══ Extracted entries ══

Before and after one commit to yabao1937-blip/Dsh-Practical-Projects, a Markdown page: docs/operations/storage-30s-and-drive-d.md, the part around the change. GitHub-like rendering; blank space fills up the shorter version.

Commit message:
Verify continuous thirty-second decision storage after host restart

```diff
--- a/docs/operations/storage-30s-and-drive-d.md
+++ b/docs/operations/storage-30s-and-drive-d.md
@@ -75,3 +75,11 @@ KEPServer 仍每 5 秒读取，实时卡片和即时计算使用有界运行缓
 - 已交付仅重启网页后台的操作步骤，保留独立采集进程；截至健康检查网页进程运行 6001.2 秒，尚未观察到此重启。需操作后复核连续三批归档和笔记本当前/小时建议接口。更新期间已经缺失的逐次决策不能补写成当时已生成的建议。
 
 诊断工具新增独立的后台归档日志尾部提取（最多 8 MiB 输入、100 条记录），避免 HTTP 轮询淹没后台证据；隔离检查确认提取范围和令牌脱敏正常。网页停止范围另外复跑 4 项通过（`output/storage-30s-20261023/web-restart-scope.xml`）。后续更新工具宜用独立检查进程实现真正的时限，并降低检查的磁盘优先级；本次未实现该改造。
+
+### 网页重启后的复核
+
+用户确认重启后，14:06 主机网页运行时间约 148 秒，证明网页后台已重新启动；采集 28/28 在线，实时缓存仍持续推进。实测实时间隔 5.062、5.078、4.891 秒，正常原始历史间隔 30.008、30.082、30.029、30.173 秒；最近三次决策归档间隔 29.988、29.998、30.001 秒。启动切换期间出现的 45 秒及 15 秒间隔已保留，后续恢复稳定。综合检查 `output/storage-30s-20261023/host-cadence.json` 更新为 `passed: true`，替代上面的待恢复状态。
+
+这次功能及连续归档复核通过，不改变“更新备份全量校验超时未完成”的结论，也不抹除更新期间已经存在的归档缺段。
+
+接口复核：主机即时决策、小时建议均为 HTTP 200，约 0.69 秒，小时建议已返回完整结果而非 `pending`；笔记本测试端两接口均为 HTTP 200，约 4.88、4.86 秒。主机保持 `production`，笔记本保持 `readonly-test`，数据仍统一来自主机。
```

═══
══ Extracted entries ══

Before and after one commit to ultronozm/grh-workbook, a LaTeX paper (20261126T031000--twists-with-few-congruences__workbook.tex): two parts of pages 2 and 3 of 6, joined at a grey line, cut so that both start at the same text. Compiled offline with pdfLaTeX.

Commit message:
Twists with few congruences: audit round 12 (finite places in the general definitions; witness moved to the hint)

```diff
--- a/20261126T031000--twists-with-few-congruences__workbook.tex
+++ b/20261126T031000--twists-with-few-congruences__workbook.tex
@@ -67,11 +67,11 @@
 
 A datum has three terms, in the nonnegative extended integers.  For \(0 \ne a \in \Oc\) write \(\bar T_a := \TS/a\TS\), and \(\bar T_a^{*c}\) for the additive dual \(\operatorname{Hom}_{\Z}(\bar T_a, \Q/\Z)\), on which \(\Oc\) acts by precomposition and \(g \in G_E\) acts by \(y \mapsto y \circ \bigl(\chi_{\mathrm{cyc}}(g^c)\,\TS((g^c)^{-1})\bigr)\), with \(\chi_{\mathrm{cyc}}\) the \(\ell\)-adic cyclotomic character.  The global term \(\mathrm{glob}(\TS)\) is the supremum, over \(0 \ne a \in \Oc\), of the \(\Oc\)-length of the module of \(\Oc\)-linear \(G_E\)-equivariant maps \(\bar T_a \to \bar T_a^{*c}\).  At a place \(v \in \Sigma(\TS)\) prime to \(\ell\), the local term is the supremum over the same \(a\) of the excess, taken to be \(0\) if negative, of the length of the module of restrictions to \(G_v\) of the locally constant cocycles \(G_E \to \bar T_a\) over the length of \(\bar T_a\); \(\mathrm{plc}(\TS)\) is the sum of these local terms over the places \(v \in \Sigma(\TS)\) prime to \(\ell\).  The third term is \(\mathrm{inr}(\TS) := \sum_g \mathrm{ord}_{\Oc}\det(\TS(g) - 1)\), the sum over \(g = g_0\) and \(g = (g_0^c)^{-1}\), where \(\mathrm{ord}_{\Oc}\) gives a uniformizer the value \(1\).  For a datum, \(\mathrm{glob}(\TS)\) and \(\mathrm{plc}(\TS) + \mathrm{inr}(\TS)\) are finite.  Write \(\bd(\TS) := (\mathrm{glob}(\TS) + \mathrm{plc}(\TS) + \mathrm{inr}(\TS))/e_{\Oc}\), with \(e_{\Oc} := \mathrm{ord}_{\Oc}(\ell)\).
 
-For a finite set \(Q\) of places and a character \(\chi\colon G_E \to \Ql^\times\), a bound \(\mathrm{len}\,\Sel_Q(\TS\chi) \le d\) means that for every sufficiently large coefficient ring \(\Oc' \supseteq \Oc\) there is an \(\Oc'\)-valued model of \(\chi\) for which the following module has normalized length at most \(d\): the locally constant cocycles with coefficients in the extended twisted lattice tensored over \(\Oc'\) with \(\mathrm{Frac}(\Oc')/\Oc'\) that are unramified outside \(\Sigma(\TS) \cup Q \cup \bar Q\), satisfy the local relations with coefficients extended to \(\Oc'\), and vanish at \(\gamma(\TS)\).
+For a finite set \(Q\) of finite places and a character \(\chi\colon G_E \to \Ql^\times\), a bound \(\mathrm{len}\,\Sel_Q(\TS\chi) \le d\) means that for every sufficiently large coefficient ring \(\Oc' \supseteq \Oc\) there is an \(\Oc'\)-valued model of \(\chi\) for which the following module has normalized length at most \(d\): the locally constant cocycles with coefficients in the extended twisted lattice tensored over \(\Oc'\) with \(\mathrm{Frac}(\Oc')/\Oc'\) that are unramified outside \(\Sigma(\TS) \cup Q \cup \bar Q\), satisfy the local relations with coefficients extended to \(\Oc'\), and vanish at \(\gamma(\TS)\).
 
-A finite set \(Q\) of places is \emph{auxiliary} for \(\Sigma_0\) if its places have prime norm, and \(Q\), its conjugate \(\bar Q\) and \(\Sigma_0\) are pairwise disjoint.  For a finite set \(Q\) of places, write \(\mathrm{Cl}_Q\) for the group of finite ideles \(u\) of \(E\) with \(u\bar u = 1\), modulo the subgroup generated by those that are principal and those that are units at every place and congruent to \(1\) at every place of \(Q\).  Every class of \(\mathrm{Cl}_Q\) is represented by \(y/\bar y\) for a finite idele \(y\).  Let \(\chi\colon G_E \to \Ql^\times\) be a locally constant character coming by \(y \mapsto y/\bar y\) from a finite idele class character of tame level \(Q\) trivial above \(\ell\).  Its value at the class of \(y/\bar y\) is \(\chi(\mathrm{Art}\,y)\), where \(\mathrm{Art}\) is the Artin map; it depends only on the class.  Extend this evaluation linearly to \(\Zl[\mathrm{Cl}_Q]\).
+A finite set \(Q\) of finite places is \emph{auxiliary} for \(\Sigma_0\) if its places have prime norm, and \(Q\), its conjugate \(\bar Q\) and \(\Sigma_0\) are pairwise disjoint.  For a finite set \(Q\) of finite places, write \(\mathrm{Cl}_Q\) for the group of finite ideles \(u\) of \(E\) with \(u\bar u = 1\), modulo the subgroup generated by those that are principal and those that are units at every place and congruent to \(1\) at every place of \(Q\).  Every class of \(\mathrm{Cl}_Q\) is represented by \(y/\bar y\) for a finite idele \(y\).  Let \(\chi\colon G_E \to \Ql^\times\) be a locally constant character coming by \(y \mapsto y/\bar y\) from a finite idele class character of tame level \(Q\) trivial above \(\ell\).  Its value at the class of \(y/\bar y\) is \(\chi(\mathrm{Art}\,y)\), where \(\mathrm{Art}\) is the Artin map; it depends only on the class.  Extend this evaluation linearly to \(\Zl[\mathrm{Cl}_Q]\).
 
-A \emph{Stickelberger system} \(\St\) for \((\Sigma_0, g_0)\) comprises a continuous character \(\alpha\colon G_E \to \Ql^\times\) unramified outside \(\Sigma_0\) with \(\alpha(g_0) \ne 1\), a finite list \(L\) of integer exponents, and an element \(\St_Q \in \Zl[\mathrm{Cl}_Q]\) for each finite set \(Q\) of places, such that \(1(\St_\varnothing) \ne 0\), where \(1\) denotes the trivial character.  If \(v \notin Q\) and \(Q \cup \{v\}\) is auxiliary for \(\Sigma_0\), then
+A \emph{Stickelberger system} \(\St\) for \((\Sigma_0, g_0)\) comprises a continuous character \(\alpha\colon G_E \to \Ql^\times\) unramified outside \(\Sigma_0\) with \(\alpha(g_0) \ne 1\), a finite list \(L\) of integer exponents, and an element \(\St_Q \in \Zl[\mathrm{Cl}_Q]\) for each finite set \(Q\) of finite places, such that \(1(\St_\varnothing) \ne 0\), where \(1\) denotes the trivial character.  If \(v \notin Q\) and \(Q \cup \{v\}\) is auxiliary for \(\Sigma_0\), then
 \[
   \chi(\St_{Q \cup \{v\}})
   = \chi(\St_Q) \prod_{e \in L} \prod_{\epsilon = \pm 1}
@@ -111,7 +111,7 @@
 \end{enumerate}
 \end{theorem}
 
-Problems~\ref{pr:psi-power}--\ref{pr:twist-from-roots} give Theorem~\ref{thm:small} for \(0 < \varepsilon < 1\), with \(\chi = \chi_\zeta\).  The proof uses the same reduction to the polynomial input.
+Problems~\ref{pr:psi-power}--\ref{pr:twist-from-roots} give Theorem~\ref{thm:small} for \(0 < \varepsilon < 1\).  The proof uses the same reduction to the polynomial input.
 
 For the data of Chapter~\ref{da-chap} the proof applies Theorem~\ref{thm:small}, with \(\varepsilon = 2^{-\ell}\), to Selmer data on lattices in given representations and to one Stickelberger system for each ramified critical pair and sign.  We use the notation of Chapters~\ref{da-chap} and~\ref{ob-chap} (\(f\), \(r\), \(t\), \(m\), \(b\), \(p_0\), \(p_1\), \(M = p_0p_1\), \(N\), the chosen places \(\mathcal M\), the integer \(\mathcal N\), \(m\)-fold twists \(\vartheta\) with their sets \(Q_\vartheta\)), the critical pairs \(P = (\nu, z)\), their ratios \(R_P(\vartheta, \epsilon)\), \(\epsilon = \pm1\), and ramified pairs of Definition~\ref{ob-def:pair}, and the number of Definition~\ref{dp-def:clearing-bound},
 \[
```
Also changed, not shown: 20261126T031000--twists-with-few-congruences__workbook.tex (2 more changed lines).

═══

Search the entries for the word "output". Copy each line where it appears.

[Your solution]:
 诊断工具新增独立的后台归档日志尾部提取（最多 8 MiB 输入、100 条记录），避免 HTTP 轮询淹没后台证据；隔离检查确认提取范围和令牌脱敏正常。网页停止范围另外复跑 4 项通过（`output/storage-30s-20261023/web-restart-scope.xml`）。后续更新工具宜用独立检查进程实现真正的时限，并降低检查的磁盘优先级；本次未实现该改造。
+用户确认重启后，14:06 主机网页运行时间约 148 秒，证明网页后台已重新启动；采集 28/28 在线，实时缓存仍持续推进。实测实时间隔 5.062、5.078、4.891 秒，正常原始历史间隔 30.008、30.082、30.029、30.173 秒；最近三次决策归档间隔 29.988、29.998、30.001 秒。启动切换期间出现的 45 秒及 15 秒间隔已保留，后续恢复稳定。综合检查 `output/storage-30s-20261023/host-cadence.json` 更新为 `passed: true`，替代上面的待恢复状态。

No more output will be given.